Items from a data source
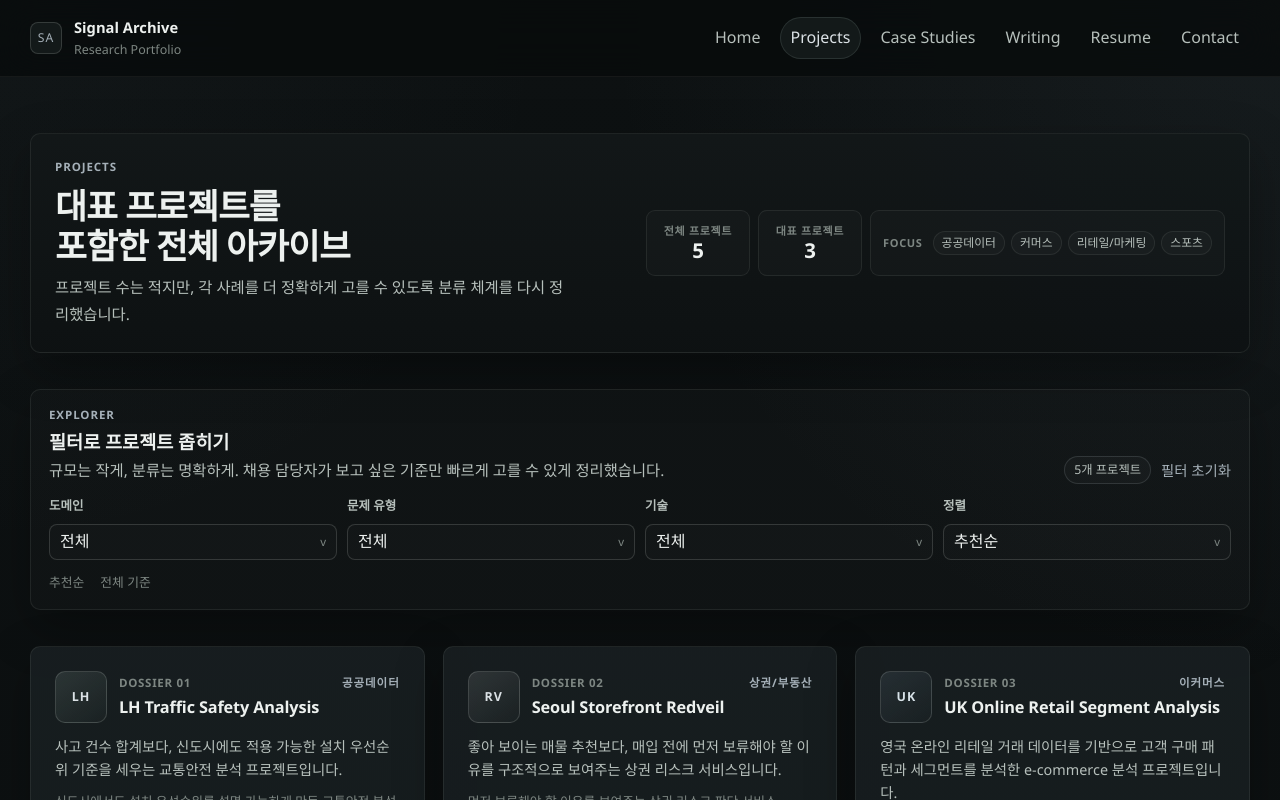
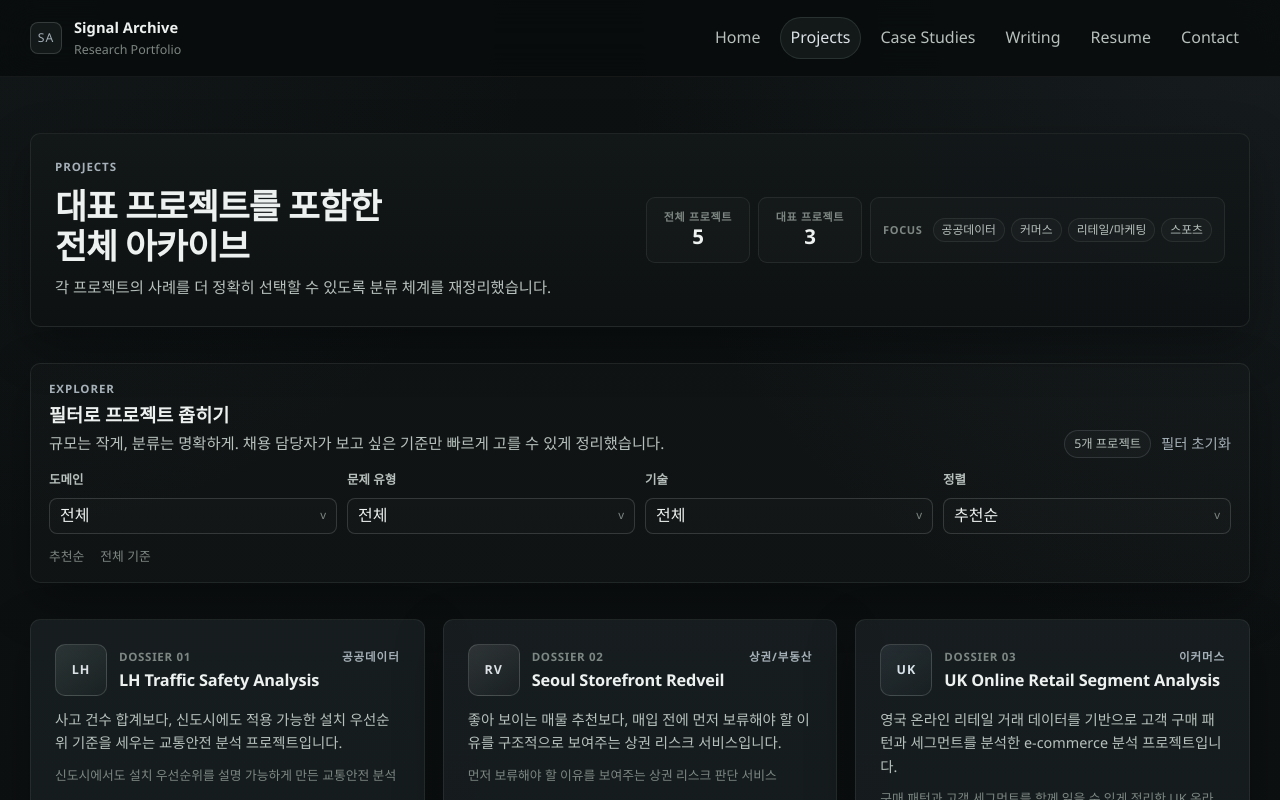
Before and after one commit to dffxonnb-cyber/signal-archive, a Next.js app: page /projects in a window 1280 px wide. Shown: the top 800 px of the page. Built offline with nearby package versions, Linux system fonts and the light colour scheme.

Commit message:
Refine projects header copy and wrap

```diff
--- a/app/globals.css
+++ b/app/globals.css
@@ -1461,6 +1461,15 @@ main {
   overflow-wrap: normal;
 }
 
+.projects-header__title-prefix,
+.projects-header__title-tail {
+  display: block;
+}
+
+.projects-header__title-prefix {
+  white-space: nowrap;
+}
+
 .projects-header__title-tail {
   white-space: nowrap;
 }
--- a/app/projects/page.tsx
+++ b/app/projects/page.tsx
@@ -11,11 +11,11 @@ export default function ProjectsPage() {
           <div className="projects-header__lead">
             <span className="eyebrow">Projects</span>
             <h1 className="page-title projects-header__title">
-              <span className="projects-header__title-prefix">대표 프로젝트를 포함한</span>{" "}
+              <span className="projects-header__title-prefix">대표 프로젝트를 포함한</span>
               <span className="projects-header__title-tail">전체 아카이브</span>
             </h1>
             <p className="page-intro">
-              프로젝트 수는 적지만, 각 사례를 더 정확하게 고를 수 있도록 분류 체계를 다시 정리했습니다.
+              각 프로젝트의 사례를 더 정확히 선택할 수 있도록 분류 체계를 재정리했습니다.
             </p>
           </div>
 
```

-- Description of the task --
All entries above, minus the pictures, should be repeated exactly.

-- Result for this task --
Before and after one commit to dffxonnb-cyber/signal-archive, a Next.js app: page /projects in a window 1280 px wide. Shown: the top 800 px of the page. Built offline with nearby package versions, Linux system fonts and the light colour scheme.

Commit message:
Refine projects header copy and wrap

```diff
--- a/app/globals.css
+++ b/app/globals.css
@@ -1461,6 +1461,15 @@ main {
   overflow-wrap: normal;
 }
 
+.projects-header__title-prefix,
+.projects-header__title-tail {
+  display: block;
+}
+
+.projects-header__title-prefix {
+  white-space: nowrap;
+}
+
 .projects-header__title-tail {
   white-space: nowrap;
 }
--- a/app/projects/page.tsx
+++ b/app/projects/page.tsx
@@ -11,11 +11,11 @@ export default function ProjectsPage() {
           <div className="projects-header__lead">
             <span className="eyebrow">Projects</span>
             <h1 className="page-title projects-header__title">
-              <span className="projects-header__title-prefix">대표 프로젝트를 포함한</span>{" "}
+              <span className="projects-header__title-prefix">대표 프로젝트를 포함한</span>
               <span className="projects-header__title-tail">전체 아카이브</span>
             </h1>
             <p className="page-intro">
-              프로젝트 수는 적지만, 각 사례를 더 정확하게 고를 수 있도록 분류 체계를 다시 정리했습니다.
+              각 프로젝트의 사례를 더 정확히 선택할 수 있도록 분류 체계를 재정리했습니다.
             </p>
           </div>
 
```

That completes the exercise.